Only Real Crisis Solution Is 'United States of Europe': Pros


Europe must aim for full-blown unity which would see monetary and political union entwined with a currency union rivaling the United States, the U.K. and Japan, analysts told CNBC Wednesday.

Hans Redeker, Global Head of Foreign Exchange Strategy at Morgan Stanley told CNBC: “We need to aim for a united states of Europe.Then we would get a currency union like that of the States, the U.K. and Japan, it’s essential, otherwise this [bond-buying] plan will not gain credibility.”

He added that Mario Draghi, the European Central Bank (ECB) President who unveiled his bond-buying plan earlier this month, had understood the problem that Europe faced and that he had “needed to take this step”.

It was necessary to create a homogeneous bond market, he said.

The ECB program - known as Outright Monetary Transactions – would see the ECB buy up unlimited amounts of short-term bonds of a struggling country.

Some analysts considered it controversial. Critics have argued that the plan amounts to delaying a full solution to the euro zone debt crisis once again, and say it does not help in bringing about much-needed structural changes in certain euro zone countries.

Bob Janjuah, strategist at Nomura, said the plan was Draghi’s attempt to “further his own political agenda of a federal Europe” claiming the ECB was “attempting to orchestrate the grossest misallocation and mispricing of capital in the history of mankind.” Redeker admitted that the creation of a "United States" solution would be an uphill struggle because of the changes required to individual countries' constitutions.

Germany in particular would pose a challenge as it would see stiff opposition from politicians and the public alike to new EU-imposed rules to ensure budgetary discipline.

We Need a United States of Europe: Pro

“In terms of the German constitution, we’ve reached the limit of the transfer of power from Berlin to Europe. We would need a change in the German constitution to get a change to political union in Europe,” he said.

The already strained relationship between Germany and the ECB took a further beating when Bundesbank chief Jens Weidmann, speaking at an event in Frankfurt to mark the 180th anniversary of Goethe’s death, likened the bond-buying plan to a Faustian pact with the devil.

In Goethe’s classic tale the devil convinces an emperor to print money which in turn leads to rampant inflation. (Read more: ECB Bond Buying Likened to Work of the Devil)

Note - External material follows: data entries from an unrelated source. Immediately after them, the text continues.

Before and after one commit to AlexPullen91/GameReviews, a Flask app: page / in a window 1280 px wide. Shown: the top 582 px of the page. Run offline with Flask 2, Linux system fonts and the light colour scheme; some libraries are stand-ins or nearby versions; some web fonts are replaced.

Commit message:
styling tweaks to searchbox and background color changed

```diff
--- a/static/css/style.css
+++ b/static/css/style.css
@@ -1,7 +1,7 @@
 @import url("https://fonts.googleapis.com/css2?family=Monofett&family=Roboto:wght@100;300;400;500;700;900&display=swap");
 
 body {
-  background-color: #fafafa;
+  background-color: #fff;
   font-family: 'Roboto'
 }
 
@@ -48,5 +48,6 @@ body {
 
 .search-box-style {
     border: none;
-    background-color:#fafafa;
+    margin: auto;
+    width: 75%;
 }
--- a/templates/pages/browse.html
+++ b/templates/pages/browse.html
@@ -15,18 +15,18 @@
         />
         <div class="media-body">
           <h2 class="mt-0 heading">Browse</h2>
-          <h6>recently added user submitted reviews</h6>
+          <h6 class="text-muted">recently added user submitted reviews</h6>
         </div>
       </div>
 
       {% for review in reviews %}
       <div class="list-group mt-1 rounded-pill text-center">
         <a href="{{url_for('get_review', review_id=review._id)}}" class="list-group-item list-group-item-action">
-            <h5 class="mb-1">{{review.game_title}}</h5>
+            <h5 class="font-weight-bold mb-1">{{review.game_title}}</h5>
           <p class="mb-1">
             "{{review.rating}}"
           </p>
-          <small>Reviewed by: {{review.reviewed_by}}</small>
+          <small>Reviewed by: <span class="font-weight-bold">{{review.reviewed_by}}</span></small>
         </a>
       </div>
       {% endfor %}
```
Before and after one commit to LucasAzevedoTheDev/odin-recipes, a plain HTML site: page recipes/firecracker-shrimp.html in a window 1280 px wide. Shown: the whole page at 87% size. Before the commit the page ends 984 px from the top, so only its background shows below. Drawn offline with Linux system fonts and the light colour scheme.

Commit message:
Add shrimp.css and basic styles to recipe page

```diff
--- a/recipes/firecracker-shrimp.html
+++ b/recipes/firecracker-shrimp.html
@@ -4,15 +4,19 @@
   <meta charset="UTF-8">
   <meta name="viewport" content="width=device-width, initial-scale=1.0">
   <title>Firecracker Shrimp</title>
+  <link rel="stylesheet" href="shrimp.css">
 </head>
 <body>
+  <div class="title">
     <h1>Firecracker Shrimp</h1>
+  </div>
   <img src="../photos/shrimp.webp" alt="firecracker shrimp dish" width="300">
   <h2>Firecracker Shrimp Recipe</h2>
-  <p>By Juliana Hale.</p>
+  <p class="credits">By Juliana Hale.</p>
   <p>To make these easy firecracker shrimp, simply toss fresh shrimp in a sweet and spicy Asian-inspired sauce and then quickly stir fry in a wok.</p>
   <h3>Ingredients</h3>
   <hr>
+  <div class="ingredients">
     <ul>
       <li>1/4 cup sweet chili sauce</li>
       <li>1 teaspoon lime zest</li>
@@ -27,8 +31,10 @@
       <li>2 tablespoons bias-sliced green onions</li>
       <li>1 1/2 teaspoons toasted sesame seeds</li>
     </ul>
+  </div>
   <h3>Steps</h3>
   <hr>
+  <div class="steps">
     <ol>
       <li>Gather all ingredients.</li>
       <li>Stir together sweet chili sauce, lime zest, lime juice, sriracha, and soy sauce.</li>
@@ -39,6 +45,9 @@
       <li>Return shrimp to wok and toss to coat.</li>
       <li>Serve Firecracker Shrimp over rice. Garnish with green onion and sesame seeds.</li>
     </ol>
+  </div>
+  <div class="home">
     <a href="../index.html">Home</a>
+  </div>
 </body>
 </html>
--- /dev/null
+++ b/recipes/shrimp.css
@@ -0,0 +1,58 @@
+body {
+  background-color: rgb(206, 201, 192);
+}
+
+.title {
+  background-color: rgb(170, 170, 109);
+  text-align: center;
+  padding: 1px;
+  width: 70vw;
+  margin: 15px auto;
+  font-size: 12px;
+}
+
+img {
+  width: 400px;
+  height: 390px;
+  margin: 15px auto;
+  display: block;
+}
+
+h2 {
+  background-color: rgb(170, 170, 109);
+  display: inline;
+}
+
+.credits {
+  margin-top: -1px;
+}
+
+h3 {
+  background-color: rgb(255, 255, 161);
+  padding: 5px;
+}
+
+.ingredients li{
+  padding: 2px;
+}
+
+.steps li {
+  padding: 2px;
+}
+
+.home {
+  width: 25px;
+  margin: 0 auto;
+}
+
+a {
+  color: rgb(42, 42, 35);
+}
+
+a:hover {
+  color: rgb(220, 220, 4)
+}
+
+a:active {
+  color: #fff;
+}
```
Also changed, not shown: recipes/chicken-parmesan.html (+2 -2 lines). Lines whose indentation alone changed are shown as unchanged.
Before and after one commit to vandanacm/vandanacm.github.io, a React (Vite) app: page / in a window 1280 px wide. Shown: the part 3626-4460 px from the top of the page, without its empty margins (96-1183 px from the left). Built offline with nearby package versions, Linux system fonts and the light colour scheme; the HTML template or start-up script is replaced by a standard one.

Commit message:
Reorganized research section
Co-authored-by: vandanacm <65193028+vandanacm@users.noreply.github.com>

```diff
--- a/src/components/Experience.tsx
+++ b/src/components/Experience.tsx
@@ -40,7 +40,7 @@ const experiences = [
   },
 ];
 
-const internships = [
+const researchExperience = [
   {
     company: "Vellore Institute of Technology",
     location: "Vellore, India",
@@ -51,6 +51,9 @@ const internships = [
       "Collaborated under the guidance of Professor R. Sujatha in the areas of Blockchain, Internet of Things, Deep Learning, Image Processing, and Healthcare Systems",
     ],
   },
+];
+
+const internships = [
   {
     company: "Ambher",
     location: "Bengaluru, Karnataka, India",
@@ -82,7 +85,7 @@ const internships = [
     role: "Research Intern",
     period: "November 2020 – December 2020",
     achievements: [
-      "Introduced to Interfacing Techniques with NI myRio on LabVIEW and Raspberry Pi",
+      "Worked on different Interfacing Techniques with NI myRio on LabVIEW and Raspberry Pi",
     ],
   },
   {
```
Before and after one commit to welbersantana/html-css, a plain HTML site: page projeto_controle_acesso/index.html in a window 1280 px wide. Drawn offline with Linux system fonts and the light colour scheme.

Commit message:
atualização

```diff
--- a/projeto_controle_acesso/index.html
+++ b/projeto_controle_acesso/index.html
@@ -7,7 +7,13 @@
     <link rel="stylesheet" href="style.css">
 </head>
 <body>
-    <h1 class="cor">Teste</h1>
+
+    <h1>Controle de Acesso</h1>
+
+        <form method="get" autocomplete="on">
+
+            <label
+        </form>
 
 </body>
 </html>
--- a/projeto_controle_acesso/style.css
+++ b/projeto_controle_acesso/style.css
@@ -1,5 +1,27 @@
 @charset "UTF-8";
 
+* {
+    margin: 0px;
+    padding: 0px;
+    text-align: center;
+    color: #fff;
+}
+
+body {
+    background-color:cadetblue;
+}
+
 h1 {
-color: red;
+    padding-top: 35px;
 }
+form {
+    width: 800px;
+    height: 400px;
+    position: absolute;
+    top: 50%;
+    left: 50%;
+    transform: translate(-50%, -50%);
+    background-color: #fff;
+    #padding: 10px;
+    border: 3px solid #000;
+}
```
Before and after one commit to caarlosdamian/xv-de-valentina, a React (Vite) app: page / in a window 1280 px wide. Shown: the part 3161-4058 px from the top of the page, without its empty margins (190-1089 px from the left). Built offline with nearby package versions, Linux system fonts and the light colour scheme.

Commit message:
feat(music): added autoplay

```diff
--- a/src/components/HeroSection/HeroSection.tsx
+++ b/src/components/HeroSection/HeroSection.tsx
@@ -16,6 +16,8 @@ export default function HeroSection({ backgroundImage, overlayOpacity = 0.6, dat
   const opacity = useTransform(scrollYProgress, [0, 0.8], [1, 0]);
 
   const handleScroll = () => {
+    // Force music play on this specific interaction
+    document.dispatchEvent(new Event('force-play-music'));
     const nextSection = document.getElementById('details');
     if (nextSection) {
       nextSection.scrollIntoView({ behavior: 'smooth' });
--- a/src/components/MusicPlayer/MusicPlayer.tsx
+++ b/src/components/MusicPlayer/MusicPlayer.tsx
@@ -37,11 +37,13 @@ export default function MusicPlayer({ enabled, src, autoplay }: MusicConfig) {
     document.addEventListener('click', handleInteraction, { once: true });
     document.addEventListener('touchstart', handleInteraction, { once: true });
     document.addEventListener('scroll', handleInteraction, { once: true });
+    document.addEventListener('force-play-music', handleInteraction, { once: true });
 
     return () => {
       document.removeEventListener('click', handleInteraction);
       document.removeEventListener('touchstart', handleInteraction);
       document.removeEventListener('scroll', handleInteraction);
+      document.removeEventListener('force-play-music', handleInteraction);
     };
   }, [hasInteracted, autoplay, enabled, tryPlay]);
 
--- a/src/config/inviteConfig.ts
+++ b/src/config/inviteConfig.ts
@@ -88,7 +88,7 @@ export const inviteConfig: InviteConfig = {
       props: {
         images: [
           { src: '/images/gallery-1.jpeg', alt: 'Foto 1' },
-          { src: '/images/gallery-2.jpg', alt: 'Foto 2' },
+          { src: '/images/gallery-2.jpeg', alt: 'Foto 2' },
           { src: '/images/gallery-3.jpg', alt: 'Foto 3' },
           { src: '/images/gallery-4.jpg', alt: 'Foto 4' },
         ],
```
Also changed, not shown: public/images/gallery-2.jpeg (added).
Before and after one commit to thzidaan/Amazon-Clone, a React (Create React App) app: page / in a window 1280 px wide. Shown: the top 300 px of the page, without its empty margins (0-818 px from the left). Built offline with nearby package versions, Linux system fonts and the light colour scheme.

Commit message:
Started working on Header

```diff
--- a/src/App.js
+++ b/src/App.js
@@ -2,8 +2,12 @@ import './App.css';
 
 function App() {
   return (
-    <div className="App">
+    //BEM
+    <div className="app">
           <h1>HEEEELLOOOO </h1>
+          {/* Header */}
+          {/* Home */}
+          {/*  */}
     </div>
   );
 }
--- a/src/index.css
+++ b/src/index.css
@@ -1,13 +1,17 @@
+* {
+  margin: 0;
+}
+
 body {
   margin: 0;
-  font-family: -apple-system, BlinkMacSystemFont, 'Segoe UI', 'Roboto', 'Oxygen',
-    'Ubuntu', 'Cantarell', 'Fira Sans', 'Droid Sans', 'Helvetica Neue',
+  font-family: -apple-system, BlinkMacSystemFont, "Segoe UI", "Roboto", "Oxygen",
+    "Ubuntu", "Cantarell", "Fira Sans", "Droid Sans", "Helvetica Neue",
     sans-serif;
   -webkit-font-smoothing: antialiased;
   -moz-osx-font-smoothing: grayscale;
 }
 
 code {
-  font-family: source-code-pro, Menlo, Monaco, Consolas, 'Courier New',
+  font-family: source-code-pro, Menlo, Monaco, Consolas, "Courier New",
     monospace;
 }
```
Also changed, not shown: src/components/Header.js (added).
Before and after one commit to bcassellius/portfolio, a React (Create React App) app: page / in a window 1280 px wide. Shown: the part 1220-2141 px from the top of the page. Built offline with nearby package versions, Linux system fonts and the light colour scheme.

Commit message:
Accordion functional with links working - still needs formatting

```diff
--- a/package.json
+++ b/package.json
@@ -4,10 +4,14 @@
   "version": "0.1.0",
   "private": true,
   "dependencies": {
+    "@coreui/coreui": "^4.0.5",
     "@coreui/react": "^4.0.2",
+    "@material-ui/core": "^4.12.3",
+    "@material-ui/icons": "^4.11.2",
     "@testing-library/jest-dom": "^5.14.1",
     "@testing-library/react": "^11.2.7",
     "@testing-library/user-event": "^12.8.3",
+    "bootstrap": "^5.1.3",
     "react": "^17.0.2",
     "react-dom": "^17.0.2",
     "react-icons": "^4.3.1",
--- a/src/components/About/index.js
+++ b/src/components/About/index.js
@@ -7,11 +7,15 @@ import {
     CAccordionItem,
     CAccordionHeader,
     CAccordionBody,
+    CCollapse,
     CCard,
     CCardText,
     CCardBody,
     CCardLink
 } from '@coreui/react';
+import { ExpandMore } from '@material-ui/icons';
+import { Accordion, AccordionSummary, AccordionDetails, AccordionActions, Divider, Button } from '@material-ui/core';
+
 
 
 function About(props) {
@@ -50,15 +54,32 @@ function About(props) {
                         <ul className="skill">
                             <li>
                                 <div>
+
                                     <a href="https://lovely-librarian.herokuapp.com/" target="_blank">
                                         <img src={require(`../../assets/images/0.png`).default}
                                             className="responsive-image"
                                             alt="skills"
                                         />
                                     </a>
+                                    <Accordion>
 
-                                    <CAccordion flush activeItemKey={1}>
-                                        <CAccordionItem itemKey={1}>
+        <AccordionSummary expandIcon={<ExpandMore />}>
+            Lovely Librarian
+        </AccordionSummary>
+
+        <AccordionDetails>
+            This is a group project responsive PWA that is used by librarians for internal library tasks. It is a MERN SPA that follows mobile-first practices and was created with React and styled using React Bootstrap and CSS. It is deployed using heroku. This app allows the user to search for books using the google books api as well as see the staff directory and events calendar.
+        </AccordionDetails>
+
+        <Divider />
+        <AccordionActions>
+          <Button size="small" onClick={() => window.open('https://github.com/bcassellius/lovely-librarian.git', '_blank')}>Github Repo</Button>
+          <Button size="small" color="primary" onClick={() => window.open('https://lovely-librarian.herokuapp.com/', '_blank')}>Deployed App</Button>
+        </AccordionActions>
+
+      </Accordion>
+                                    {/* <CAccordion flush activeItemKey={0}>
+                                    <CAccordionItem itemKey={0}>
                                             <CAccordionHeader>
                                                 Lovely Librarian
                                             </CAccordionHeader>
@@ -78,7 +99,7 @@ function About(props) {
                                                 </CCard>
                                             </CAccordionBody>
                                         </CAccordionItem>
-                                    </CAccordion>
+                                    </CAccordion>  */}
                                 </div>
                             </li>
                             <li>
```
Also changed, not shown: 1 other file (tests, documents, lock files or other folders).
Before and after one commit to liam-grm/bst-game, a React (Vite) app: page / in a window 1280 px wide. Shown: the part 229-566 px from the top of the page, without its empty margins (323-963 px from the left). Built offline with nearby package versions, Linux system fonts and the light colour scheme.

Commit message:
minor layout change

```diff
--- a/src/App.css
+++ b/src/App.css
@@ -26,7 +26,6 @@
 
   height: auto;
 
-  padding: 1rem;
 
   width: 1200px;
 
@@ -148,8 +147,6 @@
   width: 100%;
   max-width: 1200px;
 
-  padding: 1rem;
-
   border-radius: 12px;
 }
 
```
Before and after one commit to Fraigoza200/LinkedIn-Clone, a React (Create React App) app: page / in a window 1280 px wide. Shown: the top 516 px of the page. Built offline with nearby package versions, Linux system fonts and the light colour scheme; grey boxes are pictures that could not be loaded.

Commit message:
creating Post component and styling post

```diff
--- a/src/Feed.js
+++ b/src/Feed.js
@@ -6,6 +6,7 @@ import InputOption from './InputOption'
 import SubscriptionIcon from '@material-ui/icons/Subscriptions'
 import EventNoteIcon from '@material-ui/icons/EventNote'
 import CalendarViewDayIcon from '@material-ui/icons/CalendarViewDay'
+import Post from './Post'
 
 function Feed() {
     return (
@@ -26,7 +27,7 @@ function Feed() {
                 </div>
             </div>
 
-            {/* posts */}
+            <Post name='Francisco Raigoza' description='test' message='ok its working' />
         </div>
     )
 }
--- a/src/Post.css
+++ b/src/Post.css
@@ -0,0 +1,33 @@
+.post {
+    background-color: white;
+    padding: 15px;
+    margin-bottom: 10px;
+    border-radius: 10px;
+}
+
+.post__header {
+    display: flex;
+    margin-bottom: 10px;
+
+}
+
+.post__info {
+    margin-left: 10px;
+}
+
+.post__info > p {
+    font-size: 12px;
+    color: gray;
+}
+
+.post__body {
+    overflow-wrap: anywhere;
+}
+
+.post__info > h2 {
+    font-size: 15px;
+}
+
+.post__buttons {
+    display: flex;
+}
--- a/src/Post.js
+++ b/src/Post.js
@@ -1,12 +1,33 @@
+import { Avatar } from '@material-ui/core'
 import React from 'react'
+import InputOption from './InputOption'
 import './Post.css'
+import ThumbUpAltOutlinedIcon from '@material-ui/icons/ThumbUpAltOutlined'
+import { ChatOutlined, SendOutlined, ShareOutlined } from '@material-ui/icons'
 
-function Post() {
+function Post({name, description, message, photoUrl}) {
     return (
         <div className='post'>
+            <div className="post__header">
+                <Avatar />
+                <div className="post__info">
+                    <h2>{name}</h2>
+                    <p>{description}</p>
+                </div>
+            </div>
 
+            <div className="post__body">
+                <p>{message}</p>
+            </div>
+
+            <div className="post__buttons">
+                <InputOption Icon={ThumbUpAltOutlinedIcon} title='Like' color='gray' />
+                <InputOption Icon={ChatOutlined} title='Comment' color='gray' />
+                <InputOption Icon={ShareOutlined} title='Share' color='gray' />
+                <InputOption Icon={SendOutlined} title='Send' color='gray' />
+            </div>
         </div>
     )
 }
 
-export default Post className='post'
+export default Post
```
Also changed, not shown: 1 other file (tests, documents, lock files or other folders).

Declan Ganley, Chairman & CEO at Rivada Networks has been openly critical of European policy and policymakers in recent months and told CNBC that the analogy between Draghi and the devil was “appropriate.” “This comparison cuts right to the heart of the issue – there is acute awareness of the inflation risk of money printing.

The rules of capitalism have gone out of the window, money printing does not solve the problem and does not purge the insolvency,” he said.

He was, however, supportive of the idea of a european "federation of states" in which countries pool their sovereignty to ensure the viability of the euro.

He argued that European Commission President Jose Manuel Barroso’s call last week for a “federation of nation states” was a “courageous” move towards the political structure of Europe. (Read more: Europe Must Become Federation of States: EU's Barroso)

However, apart from the obvious technical issues involved in redrawing individual countries' constitutions to create an enlarged "super-state", critics argue it does nothing to resolve the core problems in the currency bloc.

Julian Callow, chief international economist at Barclays, told that it was unclear what the constitutional status of the euro zone would be if a cohesive single state were to be formed.

“This [federation of nation states] is likely to require a referendum and we’re starting to look at this possibility on the part of political leaders.

But we haven’t begun to take that step. The Draghi plan is unsustainable, it’s just buying time,” Callow said.

By CNBC's Shai Ahmed, follow her on Twitter @shaicnbc